Among the lines of the records below, copy those that hold the word "Neovault".
** Recorded information follows **
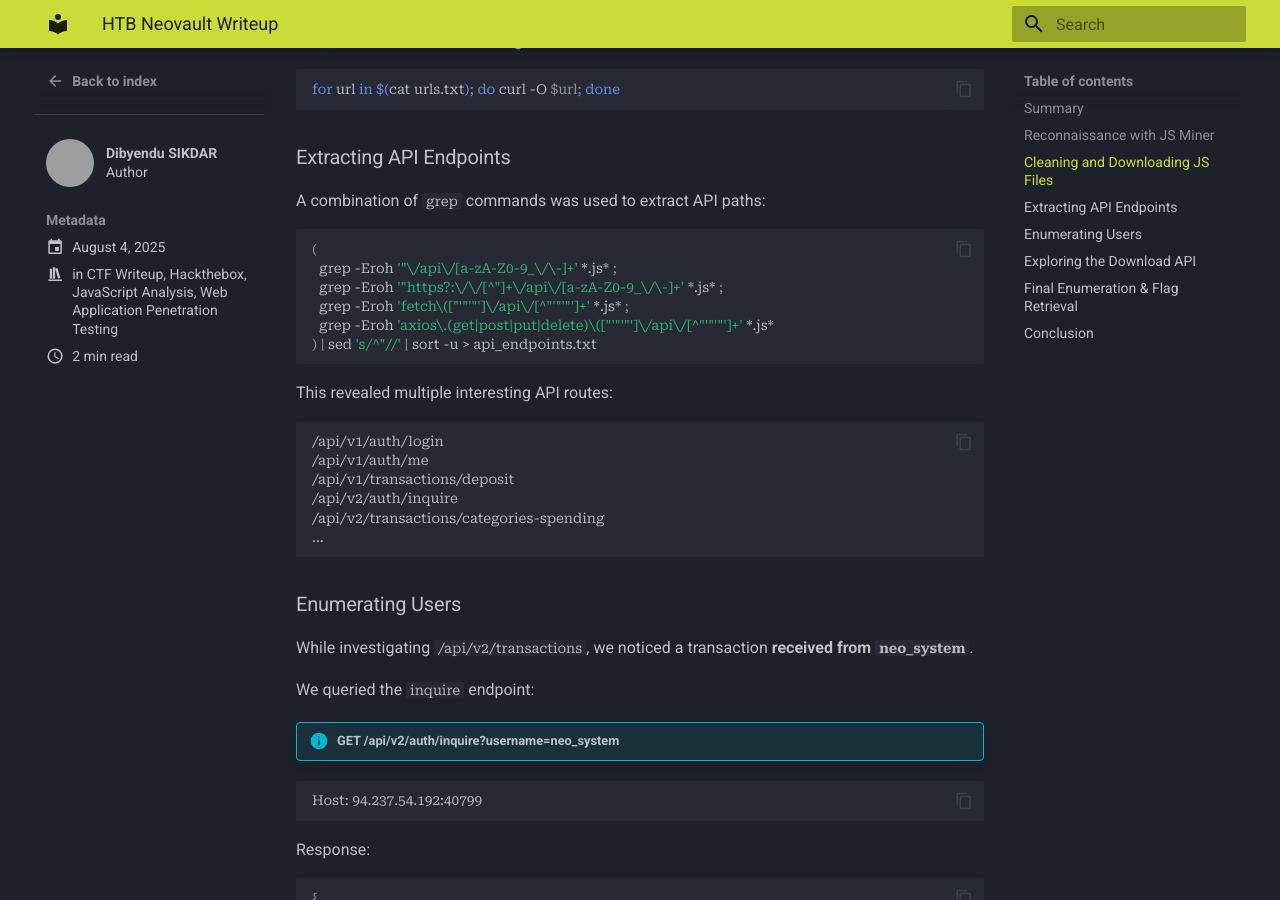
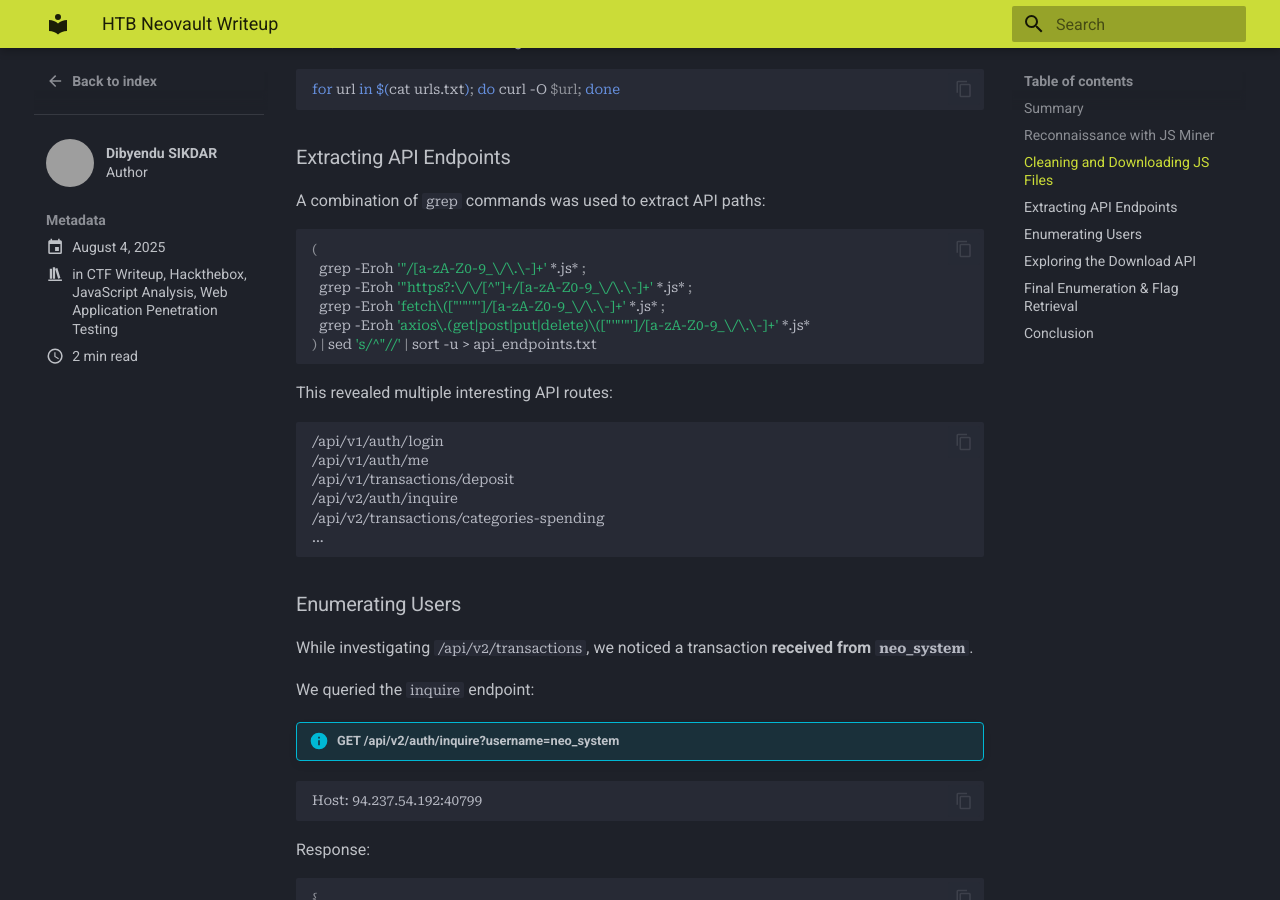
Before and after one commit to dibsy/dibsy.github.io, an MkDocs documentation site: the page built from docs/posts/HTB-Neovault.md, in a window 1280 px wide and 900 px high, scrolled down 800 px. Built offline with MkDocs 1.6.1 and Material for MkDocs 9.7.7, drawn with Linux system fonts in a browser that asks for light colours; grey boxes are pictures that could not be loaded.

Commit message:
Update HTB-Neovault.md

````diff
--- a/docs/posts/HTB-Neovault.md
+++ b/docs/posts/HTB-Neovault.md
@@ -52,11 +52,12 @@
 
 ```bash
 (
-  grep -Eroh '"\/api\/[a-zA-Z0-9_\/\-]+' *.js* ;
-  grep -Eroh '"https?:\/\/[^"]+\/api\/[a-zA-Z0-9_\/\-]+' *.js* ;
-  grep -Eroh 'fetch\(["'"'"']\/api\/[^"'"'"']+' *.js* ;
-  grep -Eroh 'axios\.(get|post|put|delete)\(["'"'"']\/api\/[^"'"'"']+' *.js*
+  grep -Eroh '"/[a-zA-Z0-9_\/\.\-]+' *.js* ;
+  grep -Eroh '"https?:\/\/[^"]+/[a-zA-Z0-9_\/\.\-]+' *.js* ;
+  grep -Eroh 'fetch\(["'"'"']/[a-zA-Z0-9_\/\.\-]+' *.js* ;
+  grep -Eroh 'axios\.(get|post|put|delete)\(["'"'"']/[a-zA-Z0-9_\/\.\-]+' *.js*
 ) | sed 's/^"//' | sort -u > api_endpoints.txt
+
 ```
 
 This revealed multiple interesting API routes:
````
** End of Recorded information **
** Recorded information follows **
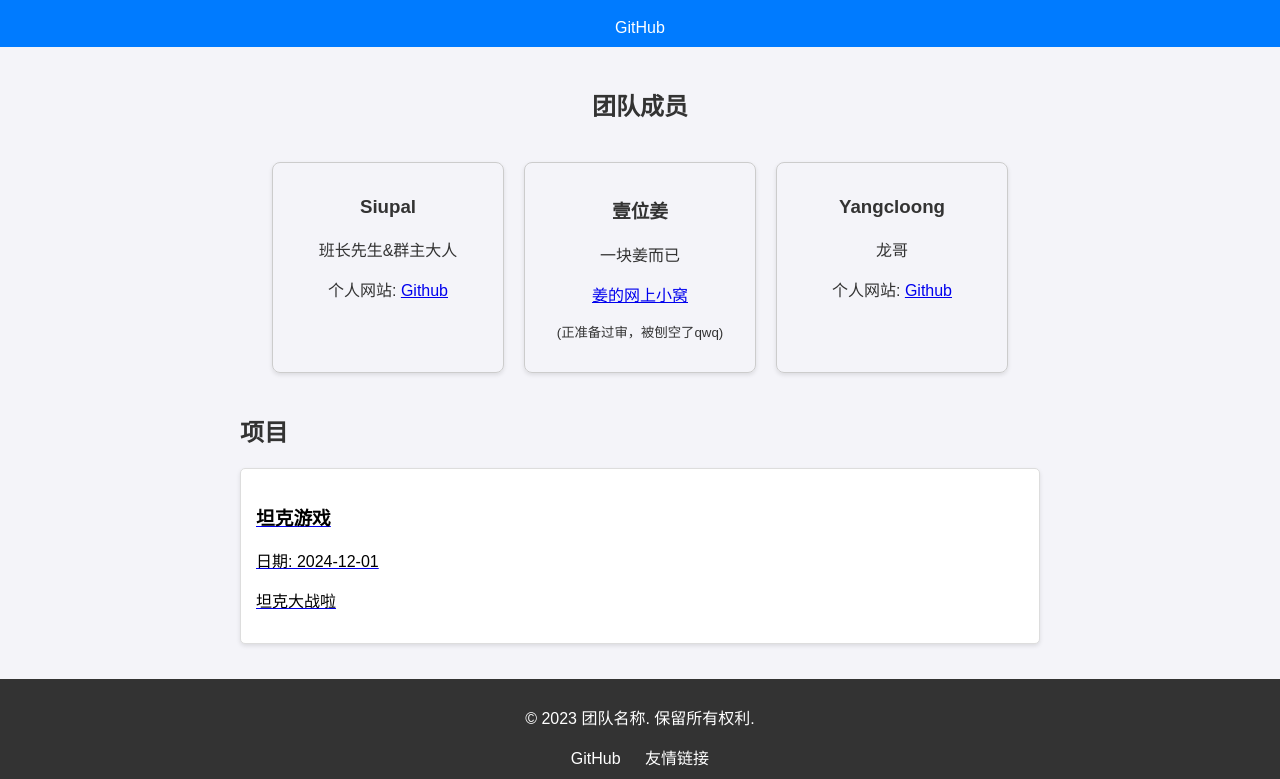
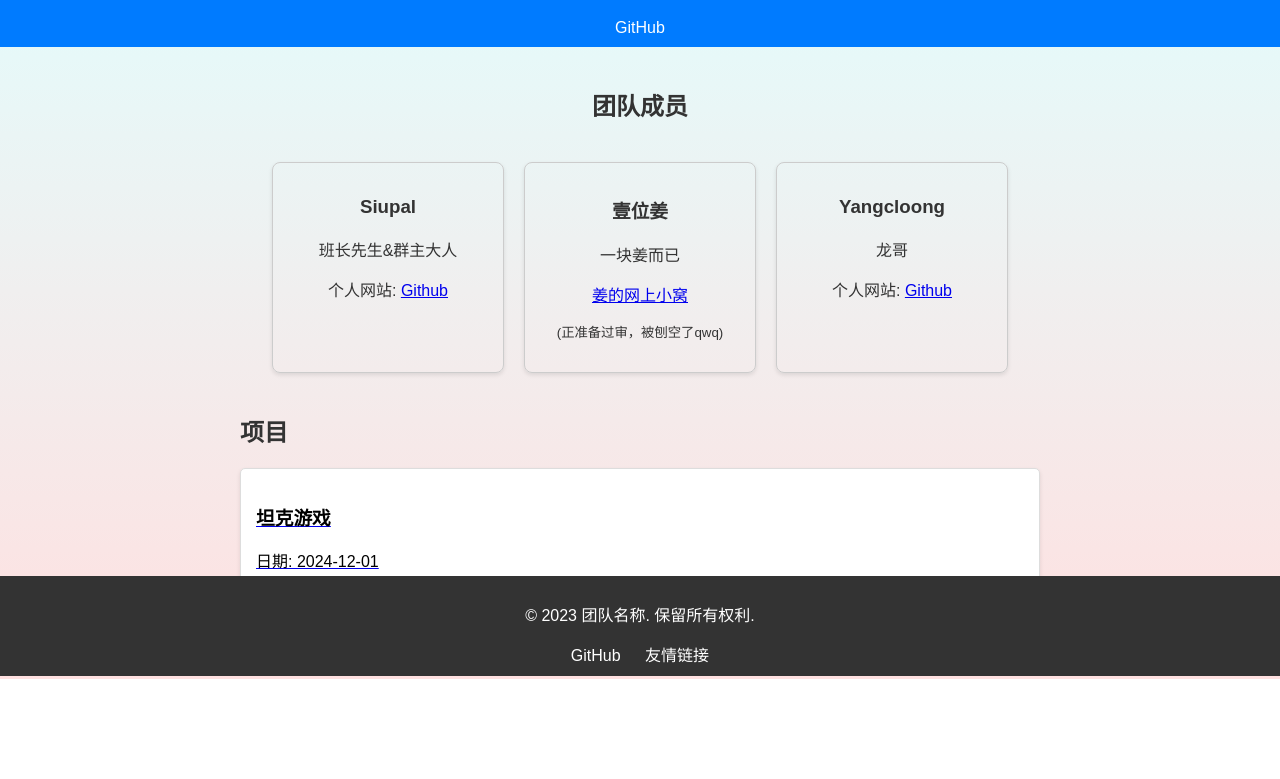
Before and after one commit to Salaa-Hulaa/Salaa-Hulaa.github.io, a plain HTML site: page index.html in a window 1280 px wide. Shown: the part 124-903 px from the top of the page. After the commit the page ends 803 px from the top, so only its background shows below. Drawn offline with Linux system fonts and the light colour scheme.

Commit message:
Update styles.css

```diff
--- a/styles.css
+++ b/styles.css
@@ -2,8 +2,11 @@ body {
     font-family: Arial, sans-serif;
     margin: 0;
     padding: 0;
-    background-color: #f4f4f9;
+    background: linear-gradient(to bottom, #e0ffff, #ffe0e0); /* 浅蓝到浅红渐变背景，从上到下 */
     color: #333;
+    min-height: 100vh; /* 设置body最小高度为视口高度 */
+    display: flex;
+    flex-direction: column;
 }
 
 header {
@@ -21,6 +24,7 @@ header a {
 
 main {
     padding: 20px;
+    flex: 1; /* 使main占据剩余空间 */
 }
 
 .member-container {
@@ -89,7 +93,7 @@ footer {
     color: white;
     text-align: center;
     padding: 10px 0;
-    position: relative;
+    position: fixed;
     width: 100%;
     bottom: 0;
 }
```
** End of Recorded information **
Answer section:
Before and after one commit to dibsy/dibsy.github.io, an MkDocs documentation site: the page built from docs/posts/HTB-Neovault.md, in a window 1280 px wide and 900 px high, scrolled down 800 px. Built offline with MkDocs 1.6.1 and Material for MkDocs 9.7.7, drawn with Linux system fonts in a browser that asks for light colours; grey boxes are pictures that could not be loaded.
Update HTB-Neovault.md
--- a/docs/posts/HTB-Neovault.md
+++ b/docs/posts/HTB-Neovault.md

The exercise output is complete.